## What you have to do
Filter the records below for the word "kmeans". Keep each line that has it.

Dataset items
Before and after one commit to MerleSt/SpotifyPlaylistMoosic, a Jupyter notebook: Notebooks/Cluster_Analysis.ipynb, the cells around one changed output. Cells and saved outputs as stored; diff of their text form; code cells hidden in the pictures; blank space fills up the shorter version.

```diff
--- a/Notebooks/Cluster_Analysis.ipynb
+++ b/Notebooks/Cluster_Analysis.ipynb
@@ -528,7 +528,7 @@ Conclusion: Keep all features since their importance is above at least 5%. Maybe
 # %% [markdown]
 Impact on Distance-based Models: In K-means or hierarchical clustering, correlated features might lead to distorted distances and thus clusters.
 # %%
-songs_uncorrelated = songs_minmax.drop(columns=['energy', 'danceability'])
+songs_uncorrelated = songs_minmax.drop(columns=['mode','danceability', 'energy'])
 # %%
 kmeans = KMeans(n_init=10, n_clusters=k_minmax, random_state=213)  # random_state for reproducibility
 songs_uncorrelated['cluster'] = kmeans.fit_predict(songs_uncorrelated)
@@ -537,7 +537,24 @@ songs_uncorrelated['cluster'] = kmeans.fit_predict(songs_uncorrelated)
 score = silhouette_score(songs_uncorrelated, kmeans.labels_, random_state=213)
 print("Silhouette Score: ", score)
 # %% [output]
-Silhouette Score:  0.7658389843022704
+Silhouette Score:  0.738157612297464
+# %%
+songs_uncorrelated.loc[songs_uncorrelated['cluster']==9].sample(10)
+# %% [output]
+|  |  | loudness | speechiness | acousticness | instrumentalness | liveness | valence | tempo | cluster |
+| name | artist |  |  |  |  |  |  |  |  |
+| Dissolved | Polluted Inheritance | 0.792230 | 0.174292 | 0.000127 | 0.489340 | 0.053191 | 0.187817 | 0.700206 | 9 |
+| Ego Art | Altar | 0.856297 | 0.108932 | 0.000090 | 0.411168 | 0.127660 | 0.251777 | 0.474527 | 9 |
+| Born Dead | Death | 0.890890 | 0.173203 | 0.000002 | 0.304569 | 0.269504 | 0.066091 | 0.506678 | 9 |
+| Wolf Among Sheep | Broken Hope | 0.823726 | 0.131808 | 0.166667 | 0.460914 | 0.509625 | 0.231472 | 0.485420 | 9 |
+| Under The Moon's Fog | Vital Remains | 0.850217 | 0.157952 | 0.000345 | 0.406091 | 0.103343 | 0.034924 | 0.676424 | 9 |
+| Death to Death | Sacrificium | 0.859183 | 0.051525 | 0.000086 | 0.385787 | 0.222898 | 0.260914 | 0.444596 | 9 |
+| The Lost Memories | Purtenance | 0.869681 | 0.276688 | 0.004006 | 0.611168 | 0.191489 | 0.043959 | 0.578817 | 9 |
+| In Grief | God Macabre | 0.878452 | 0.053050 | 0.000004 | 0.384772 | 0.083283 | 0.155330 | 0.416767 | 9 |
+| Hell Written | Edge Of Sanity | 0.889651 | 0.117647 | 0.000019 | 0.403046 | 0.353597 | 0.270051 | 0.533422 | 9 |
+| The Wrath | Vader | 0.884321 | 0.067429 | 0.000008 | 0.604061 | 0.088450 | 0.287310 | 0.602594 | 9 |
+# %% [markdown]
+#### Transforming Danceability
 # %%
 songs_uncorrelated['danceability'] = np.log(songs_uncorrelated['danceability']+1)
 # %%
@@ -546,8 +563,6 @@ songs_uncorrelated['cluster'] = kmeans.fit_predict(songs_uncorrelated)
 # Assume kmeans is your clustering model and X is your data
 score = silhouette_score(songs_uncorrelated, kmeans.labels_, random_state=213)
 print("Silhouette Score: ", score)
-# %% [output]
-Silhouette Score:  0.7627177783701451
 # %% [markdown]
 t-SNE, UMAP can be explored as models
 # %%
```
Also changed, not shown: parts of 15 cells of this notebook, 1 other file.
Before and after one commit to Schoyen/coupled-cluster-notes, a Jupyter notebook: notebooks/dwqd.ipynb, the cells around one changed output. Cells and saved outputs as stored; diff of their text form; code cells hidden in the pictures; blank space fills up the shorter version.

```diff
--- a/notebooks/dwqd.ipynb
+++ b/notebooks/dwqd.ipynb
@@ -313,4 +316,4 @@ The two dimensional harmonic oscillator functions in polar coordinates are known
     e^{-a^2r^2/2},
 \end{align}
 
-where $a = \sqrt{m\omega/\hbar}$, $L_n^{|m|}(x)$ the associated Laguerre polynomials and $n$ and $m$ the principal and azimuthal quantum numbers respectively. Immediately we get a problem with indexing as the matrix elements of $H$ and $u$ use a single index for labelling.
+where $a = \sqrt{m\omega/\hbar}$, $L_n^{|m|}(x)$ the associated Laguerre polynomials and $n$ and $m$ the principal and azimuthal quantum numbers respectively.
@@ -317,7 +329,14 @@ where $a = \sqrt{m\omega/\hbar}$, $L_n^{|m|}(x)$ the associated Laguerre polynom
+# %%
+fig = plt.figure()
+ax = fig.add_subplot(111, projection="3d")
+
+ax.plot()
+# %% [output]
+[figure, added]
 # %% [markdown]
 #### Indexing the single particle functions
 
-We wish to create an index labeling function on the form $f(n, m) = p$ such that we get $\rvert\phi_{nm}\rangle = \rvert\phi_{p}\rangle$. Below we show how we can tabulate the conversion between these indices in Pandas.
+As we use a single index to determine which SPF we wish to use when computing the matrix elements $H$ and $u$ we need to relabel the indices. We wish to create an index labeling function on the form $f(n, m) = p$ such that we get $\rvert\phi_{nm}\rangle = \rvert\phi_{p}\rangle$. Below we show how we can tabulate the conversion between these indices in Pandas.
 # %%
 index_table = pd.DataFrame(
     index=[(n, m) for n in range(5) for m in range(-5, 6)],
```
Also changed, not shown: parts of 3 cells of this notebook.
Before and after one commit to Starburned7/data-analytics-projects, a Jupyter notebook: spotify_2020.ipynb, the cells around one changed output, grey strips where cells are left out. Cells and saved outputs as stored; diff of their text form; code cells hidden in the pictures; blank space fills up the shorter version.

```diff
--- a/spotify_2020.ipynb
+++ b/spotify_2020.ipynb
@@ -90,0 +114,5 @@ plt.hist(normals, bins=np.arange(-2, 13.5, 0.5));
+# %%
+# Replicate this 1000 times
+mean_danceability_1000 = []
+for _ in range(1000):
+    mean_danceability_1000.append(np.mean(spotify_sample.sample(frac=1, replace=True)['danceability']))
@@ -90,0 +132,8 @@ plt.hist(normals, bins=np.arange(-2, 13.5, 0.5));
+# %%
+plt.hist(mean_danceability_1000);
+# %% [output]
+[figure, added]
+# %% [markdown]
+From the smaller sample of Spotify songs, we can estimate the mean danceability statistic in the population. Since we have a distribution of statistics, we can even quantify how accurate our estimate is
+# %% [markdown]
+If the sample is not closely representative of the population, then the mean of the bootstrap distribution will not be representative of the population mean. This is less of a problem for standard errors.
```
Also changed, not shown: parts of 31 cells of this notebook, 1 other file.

## Solution
 kmeans = KMeans(n_init=10, n_clusters=k_minmax, random_state=213)  # random_state for reproducibility
 songs_uncorrelated['cluster'] = kmeans.fit_predict(songs_uncorrelated)
@@ -537,7 +537,24 @@ songs_uncorrelated['cluster'] = kmeans.fit_predict(songs_uncorrelated)
 score = silhouette_score(songs_uncorrelated, kmeans.labels_, random_state=213)
@@ -546,8 +563,6 @@ songs_uncorrelated['cluster'] = kmeans.fit_predict(songs_uncorrelated)
 # Assume kmeans is your clustering model and X is your data
 score = silhouette_score(songs_uncorrelated, kmeans.labels_, random_state=213)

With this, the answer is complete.